Inflammation and the Immune System
Our immune system is like an internal army that consists of soldiers and weapons; when an invader such as a virus comes in, the immune system is activated and attacks. This battle can lead to inflammation. Our immune response is meant to protect our body and help it heal from an injury, infection, or other diseases. Still, too much inflammation (or inflammation that lasts too long) can damage our tissues and harm our health.
People with certain conditions like obesity (a BMI of 30 or greater) and uncontrolled diabetes with an elevated HbA1c level greater than or equal to 9.0% also often have chronic low-grade inflammation with some underlying immune system activations.
How Does This Happen?
For those with significant excess body weight, fat cells release another vital player (soldier) in the immune system called IL-6, which can trigger the release of C-reactive protein, or CRP. CRP is made mainly in the liver and increases in response to inflammation in the body. CRP can be anti-inflammatory by helping remove viruses and bacteria, or it can be pro-inflammatory by turning on other inflammatory systems in the body.
What Does It Mean If You Have Elevated CRP?
There have been correlations between elevated CRP and cardiovascular risk since it involves endothelial (lining of your blood vessels) dysfunction, resulting in artery-clogging plaque formation. However, high CRP is not always directly correlated with it affecting the heart. It doesn’t specify where the inflammation is coming from. Your doctor will order this test if there are risk factors for heart disease.
The CRP Test
CRP can be tested in a clinical setting through blood work, and can be used to see if the body is fighting an infection. It rapidly rises and drops once the condition improves. Normally you have low levels of CRP in your blood, so high levels may mean you have a condition causing inflammation. CRP has served as a marker in the hospital setting for severe COVID-19 patients, giving doctors early detection and guidance to treat these patients, decrease risk, and improve their outcomes.
When You Might Need a CRP Test
The CRP test can also be used as part of an advanced heart panel. However, the test results can be falsely lowered by certain medications, for example, non-steroidal anti-inflammatory drugs. Additionally, there is some controversy on whether or not it can be used as a direct measure of cardiovascular risk since it is not a specific test. Since the test is not specific to one condition, we should look at the patient’s entire history when using it. Then, it can serve as another tool and clinical guide.
CRP can be measured by your doctor if there are risk factors for cardiovascular diseases, such as smoking, being overweight or obese, uncontrolled diabetes, high cholesterol, and a sedentary lifestyle. If you have an elevated CRP, your doctor may recommend intensive medical treatment to decrease the risk.
Steps You Can Take to Reduce Inflammation

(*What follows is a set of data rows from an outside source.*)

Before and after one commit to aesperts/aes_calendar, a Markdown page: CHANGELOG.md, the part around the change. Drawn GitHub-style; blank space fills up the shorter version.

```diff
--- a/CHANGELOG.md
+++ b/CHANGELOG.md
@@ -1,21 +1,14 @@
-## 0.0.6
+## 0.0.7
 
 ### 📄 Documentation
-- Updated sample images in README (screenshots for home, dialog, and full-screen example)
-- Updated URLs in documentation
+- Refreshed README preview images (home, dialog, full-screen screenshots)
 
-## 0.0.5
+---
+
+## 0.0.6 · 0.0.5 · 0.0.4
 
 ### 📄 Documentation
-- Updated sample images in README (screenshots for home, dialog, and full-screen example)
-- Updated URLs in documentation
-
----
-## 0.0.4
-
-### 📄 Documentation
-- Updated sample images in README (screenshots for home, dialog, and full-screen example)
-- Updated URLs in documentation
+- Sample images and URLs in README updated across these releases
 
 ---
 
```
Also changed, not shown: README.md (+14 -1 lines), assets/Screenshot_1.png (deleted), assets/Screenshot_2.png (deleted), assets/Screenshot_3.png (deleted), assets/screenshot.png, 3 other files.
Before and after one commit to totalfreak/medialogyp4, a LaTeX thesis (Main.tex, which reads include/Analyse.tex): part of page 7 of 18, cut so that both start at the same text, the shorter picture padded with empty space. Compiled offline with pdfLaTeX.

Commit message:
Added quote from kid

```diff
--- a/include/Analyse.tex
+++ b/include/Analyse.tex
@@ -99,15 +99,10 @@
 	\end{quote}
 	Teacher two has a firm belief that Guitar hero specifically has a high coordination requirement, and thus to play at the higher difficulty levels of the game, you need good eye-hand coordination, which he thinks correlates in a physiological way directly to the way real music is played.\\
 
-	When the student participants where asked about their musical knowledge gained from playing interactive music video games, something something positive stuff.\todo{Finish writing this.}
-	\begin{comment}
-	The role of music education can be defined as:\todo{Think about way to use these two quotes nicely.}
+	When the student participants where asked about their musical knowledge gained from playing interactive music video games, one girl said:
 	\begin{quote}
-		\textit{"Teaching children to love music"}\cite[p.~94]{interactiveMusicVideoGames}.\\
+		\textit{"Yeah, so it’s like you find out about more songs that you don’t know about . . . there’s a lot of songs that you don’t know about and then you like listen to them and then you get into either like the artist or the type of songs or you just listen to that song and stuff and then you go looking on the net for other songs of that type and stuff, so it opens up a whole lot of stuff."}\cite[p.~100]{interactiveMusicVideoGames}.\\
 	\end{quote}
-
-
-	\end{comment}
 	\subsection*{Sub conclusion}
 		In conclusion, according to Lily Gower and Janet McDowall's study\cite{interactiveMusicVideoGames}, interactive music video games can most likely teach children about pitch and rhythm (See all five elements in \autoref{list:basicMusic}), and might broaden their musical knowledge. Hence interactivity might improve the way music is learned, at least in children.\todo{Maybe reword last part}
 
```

We have learned about inflammation, what causes it, and what it can do to our bodies, but how can we reduce low-grade inflammation? The answer is LIFESTYLE. This includes exercise, diet, quitting smoking, and good sleep (7-8 hours per night). Our bodies do so much for us, and a healthy lifestyle can help lower cardiovascular risk. In addition, eating foods high in fiber, such as leafy greens, and introducing good fats, as seen in nuts and fish (e.g., salmon), can help reduce inflammation. Going for a walk after dinner and intentionally walking are easy ways to stay active throughout the day. Finally, give your internal army the weapons to be fully equipped to fight for you when a true pathogen presents itself by living a healthy lifestyle.